It makes it difficult to find your groove, especially since you’re new to both roles. And I want to do more than just find my groove; I want to master it. I want to be a great wife and a great stepmother. The quest continues.
Depending on the source, mastering requires various amounts of time and practice. When I read Malcolm Gladwell’s Outliers, I was intrigued by his 10,000 hours rule, basically stating that mastery requires 10,000 hours of practice. Given 50/50 custody, logging 10,000 hours of “deliberate [stepparenting] practice” would mean I should have mastered things a little over a year ago. I did not. Even if you account for an average of 8 hours of sleep per night, during which I would not be actively “practicing,” I should just about be a master in the next few months…and I will not. It might be because I haven’t been “deliberately” practicing. It might also be because I have no clue what “deliberate practice” of stepparenting even looks like.

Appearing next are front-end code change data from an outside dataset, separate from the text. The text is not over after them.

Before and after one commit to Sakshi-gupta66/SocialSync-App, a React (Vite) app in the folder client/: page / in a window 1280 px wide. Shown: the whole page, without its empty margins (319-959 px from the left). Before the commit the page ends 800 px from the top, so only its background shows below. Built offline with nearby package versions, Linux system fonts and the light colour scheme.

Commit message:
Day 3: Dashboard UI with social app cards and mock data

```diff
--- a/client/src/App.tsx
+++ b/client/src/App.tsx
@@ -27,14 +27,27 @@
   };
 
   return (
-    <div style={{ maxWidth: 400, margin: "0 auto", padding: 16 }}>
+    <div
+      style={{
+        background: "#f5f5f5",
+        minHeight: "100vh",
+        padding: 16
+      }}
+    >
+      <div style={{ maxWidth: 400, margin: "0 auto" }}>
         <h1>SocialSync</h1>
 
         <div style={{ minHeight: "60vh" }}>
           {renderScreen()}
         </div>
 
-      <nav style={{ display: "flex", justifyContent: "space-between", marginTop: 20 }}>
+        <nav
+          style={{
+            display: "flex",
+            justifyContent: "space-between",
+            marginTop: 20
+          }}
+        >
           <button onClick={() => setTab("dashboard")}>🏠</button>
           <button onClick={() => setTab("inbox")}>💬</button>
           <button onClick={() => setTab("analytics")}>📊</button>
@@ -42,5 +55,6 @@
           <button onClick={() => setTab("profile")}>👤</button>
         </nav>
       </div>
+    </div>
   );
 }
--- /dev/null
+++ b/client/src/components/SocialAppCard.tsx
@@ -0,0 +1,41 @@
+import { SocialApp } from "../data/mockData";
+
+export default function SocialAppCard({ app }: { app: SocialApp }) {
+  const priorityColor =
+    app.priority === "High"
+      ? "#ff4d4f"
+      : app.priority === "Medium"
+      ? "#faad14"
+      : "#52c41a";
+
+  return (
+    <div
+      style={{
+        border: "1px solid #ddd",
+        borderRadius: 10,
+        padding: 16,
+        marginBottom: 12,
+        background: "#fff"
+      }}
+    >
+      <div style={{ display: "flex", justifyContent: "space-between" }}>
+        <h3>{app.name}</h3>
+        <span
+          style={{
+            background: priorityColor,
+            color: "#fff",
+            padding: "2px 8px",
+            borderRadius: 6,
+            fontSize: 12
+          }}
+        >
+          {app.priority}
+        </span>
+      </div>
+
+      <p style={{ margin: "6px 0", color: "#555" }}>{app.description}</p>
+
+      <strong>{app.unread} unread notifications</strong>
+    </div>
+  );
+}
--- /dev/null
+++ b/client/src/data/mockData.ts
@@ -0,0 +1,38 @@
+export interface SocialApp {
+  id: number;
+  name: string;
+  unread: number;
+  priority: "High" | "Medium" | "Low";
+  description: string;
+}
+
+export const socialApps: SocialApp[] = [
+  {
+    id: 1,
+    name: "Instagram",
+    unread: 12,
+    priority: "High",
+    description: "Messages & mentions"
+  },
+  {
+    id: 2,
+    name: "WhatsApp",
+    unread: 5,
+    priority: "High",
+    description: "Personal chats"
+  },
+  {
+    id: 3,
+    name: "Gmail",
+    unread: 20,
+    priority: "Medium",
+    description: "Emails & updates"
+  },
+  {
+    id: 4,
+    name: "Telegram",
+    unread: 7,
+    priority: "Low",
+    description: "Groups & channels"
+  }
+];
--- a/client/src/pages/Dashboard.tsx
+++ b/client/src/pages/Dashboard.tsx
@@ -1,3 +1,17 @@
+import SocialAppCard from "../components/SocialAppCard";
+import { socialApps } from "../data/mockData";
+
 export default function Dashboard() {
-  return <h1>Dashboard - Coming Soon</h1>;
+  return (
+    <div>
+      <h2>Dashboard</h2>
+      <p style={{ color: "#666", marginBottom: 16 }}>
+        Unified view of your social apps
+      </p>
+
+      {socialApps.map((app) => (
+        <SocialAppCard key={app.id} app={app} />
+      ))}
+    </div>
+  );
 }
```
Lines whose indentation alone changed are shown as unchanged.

Thankfully, more recent studies have called Gladwell’s theory into question. In his book The Click Moment, Frans Johansson claims that such a theory is only applicable in areas that are highly structured. Read: NOT STEP/PARENTING. So then, how do I master stepparenting? Or, as you’re probably asking, who thinks they can actually master stepparenting? Fair enough.
It’s difficult enough just to get into the habit of stepparenting. Again, theories vary, but it’s been said that it takes 21 days or 28 days to make a habit. It’s also been said that it takes, on average, 66 days to change a habit. Either way, up until a few years ago, I was in the habit of being a single woman. There haven’t been 66 or even 21 consecutive days since then that I’ve been an active stepmom. So each time I pick up my stepson, it’s like trying to regain my sea legs. My step legs, maybe? Whatever you call it, it ain’t easy. I often feel that I’m stumbling my way through (I am. I am stumbling my way through).
And you know what? That’s okay. It’s going to have to be. I’m doing my absolute best. It ain’t easy and any and every stepparent will tell you that. So I’m not going to pretend that it is. And I’m not going to pretend I have all the answers or that I don’t make mistakes.
I’m just doing my best. I’m learning on the job.
Amy Menzel is a high school English teacher who lives and works in Waukesha, Wisconsin. She’s also a writer, a coach, a wife, and a stepmother, and strives to be better in each role every day. She’s an avid reader and an avid runner and aspires to be a more avid blogger. She blogs at Recalculating: a life.